The seminal vesicles are a pair of tube-like glands. They are found behind the bladder of males. They make about 70% of the content of semen (also called seminal fluid).
Anatomy[change | change source]
Both vesicles are about 5 cm in length, but they are curled up. Each gland makes a ball shape on the wall of each vas deferens. There is a tube linking the seminal glands which opens into the vas deferens and prostate gland.
From inside to out, the layers making the vesicles are:
- Mucosa - folded to increase surface area
- Connective tissue
Use[change | change source]
The seminal vesicles make most of semen, but during ejaculation, most of the ejaculate has sperm rather than semen in it. The use of seminal fluid is not known, since sperm do not move or survive well in semen. Some think that it acts as a fluid to stop sperm from another male impregnating the female so that the children of only one male can survive.

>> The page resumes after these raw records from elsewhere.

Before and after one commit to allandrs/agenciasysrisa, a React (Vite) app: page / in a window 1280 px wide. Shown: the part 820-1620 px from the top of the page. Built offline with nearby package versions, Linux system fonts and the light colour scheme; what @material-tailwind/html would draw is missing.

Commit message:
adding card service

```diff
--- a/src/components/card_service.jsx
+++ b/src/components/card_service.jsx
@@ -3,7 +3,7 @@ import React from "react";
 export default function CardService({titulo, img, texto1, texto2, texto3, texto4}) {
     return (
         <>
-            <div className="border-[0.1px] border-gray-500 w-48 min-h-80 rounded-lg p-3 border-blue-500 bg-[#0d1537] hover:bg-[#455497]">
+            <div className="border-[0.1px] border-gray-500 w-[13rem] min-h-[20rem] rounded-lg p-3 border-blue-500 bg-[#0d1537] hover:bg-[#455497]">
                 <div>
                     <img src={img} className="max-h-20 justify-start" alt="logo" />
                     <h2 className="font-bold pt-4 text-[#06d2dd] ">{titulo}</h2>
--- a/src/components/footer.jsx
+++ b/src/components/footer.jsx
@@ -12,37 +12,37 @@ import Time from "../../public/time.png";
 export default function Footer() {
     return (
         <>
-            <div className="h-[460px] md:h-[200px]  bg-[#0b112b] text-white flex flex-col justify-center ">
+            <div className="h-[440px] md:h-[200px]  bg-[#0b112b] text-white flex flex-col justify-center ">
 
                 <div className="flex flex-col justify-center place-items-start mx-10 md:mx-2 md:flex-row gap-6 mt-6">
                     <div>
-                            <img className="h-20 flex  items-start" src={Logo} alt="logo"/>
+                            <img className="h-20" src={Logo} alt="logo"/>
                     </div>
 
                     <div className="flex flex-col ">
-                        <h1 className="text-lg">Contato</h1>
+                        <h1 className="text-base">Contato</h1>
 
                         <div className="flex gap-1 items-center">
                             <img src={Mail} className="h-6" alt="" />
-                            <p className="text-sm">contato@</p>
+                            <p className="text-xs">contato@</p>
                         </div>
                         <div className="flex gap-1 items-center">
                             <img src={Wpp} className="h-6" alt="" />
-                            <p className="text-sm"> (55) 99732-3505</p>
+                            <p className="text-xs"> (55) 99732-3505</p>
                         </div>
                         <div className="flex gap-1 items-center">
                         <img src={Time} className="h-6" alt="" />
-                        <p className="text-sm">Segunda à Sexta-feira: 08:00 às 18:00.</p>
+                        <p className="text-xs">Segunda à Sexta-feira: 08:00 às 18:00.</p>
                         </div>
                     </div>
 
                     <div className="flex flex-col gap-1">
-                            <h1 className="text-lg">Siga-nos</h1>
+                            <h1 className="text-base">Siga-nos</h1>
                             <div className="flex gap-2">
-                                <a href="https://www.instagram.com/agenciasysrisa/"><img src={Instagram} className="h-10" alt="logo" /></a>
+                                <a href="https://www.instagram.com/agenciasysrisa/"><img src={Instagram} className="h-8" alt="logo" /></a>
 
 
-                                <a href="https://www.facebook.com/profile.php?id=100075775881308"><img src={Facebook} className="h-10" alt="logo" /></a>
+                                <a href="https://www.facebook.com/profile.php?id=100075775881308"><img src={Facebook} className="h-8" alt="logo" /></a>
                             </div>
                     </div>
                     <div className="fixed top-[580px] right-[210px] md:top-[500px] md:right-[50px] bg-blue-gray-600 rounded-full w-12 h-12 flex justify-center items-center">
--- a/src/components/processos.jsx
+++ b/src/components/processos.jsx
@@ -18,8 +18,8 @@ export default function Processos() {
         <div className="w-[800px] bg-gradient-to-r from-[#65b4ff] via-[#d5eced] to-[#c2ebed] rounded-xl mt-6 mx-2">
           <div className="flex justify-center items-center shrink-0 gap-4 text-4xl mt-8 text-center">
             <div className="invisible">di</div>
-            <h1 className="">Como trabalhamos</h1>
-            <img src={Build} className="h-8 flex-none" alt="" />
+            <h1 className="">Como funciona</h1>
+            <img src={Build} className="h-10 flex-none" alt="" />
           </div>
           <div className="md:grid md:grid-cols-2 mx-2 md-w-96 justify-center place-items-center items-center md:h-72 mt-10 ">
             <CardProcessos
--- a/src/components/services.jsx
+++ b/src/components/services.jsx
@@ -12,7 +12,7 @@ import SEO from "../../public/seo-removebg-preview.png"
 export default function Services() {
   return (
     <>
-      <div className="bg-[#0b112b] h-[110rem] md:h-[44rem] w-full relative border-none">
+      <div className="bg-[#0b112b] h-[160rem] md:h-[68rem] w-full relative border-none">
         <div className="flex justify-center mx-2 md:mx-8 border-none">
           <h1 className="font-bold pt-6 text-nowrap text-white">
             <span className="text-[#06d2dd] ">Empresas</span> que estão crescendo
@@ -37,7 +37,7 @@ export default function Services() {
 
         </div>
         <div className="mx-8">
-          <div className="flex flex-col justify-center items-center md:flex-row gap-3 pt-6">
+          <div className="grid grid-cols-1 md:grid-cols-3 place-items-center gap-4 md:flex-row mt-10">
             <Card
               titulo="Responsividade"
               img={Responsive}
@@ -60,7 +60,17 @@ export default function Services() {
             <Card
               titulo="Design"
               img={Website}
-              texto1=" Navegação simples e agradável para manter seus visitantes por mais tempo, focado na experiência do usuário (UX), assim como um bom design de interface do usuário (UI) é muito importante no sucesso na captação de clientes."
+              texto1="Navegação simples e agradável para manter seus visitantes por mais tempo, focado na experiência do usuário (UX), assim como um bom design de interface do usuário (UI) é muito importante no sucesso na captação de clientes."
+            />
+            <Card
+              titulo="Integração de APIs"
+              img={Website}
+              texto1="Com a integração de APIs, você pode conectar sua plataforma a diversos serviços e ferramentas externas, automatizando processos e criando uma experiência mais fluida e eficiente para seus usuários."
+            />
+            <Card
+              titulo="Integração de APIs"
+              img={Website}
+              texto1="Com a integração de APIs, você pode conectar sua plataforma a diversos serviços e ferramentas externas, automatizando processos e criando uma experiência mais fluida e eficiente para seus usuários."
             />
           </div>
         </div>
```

Seminal fluid has proteins, enzymes, fructose, mucus, vitamin C and flavins. The fructose gives sperm energy and 'food'.
Gallery[change | change source]
Other websites[change | change source]
- SUNY Labs 44:04-0202 - "The Male Pelvis: The Urinary Bladder"
- SUNY Labs 44:08-0103 - "The Male Pelvis: Structures Located Posterior to the Urinary Bladder"